#### RECORDED INFORMATION

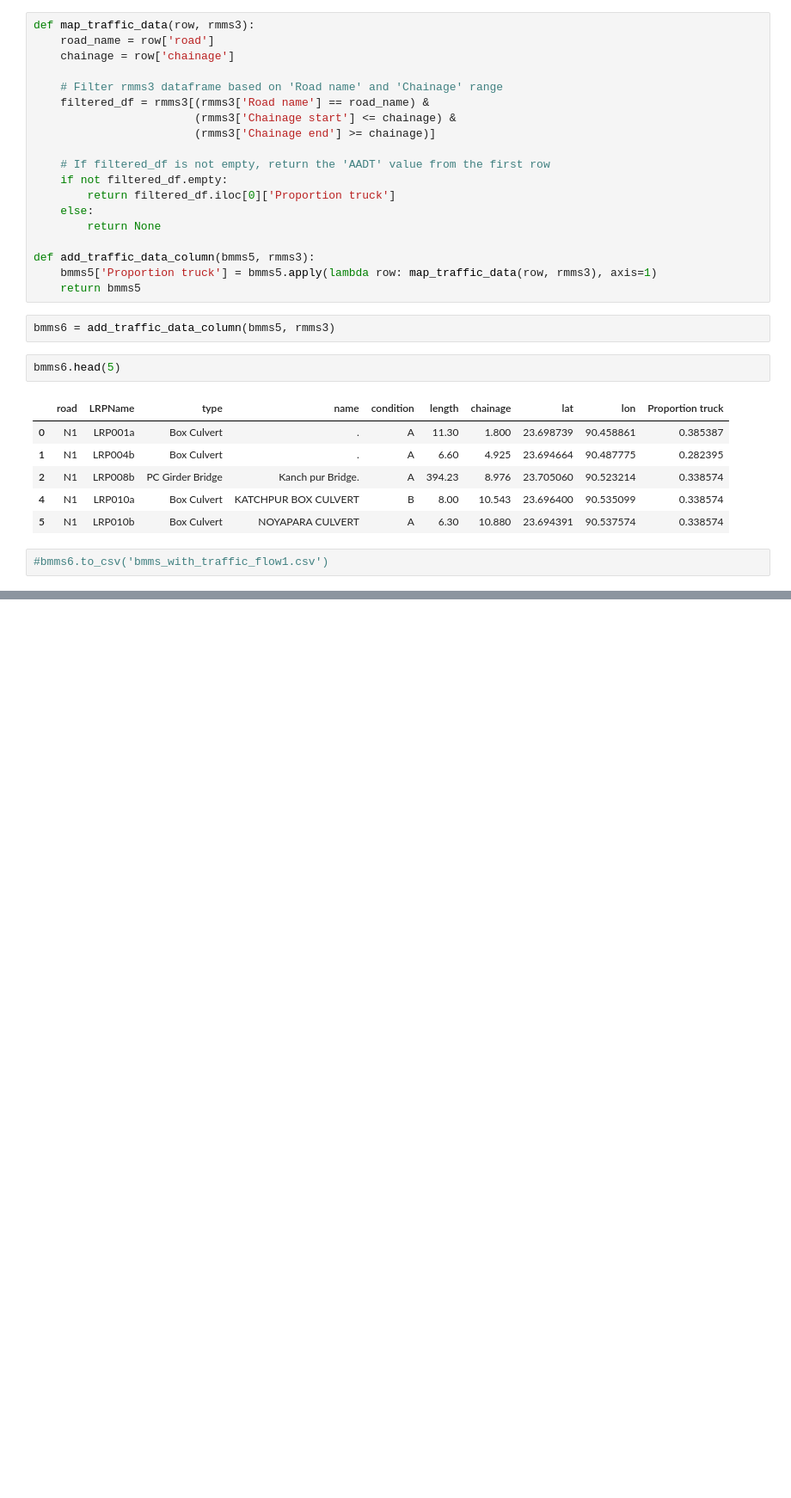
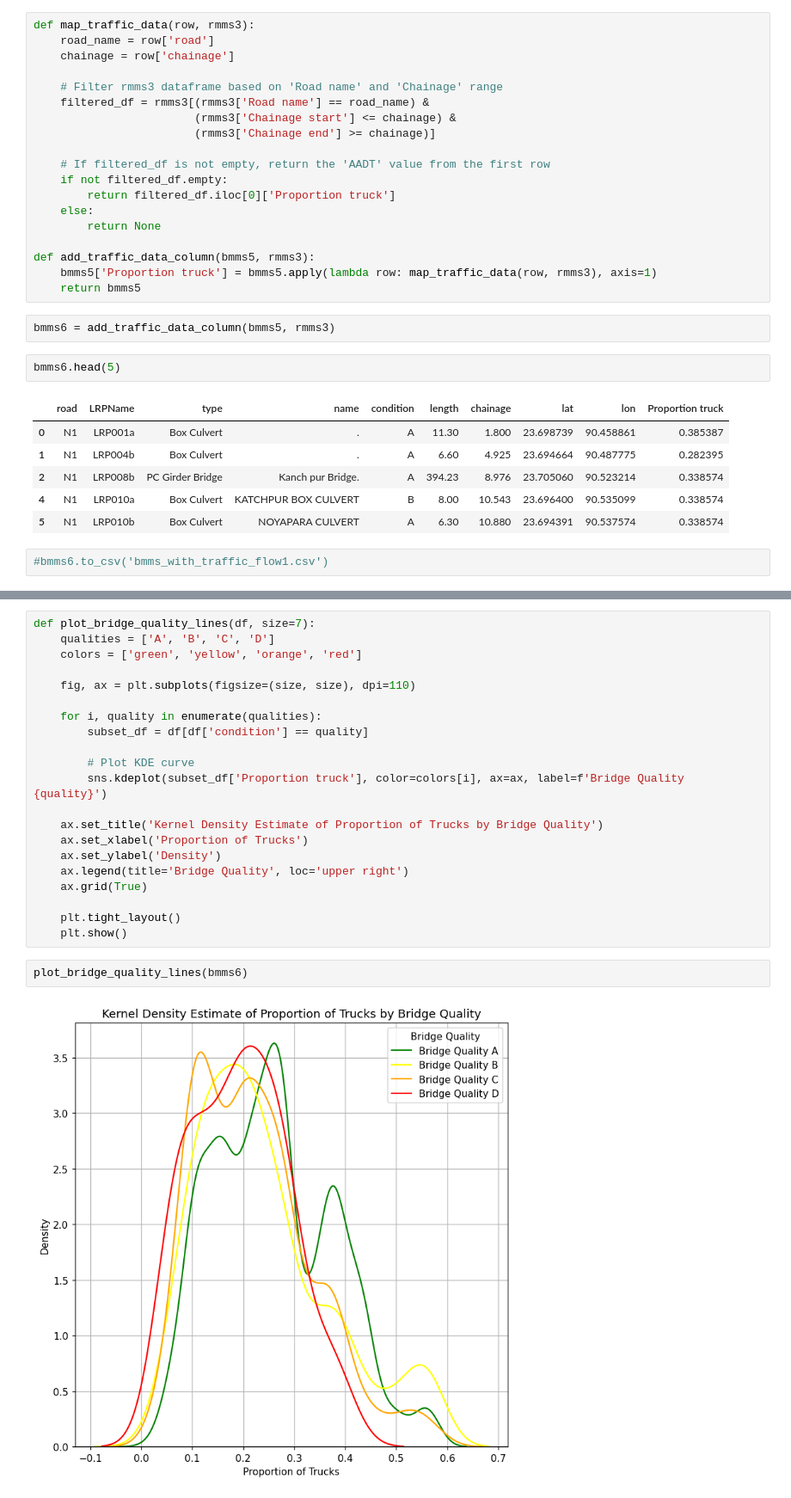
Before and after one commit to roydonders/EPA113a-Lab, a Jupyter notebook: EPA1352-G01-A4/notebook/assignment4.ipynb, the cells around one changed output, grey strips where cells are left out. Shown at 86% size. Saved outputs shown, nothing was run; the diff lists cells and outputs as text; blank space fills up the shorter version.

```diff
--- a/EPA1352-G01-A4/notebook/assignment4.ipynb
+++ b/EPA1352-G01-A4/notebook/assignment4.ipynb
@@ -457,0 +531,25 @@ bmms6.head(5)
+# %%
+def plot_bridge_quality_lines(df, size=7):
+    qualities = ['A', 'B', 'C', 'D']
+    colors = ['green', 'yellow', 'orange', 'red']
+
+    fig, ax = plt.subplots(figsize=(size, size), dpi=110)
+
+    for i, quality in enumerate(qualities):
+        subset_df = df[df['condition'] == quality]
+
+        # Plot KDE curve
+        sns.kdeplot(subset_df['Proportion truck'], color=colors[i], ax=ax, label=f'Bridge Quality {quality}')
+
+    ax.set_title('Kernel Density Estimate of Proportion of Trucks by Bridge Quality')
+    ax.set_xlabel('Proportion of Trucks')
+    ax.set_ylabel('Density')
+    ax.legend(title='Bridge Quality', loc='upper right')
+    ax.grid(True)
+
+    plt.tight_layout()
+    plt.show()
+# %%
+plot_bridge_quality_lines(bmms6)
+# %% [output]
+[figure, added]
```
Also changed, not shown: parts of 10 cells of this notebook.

########

Could the entries above be written out word for word, with no pictures?

Before and after one commit to roydonders/EPA113a-Lab, a Jupyter notebook: EPA1352-G01-A4/notebook/assignment4.ipynb, the cells around one changed output, grey strips where cells are left out. Shown at 86% size. Saved outputs shown, nothing was run; the diff lists cells and outputs as text; blank space fills up the shorter version.

```diff
--- a/EPA1352-G01-A4/notebook/assignment4.ipynb
+++ b/EPA1352-G01-A4/notebook/assignment4.ipynb
@@ -457,0 +531,25 @@ bmms6.head(5)
+# %%
+def plot_bridge_quality_lines(df, size=7):
+    qualities = ['A', 'B', 'C', 'D']
+    colors = ['green', 'yellow', 'orange', 'red']
+
+    fig, ax = plt.subplots(figsize=(size, size), dpi=110)
+
+    for i, quality in enumerate(qualities):
+        subset_df = df[df['condition'] == quality]
+
+        # Plot KDE curve
+        sns.kdeplot(subset_df['Proportion truck'], color=colors[i], ax=ax, label=f'Bridge Quality {quality}')
+
+    ax.set_title('Kernel Density Estimate of Proportion of Trucks by Bridge Quality')
+    ax.set_xlabel('Proportion of Trucks')
+    ax.set_ylabel('Density')
+    ax.legend(title='Bridge Quality', loc='upper right')
+    ax.grid(True)
+
+    plt.tight_layout()
+    plt.show()
+# %%
+plot_bridge_quality_lines(bmms6)
+# %% [output]
+[figure, added]
```
Also changed, not shown: parts of 10 cells of this notebook.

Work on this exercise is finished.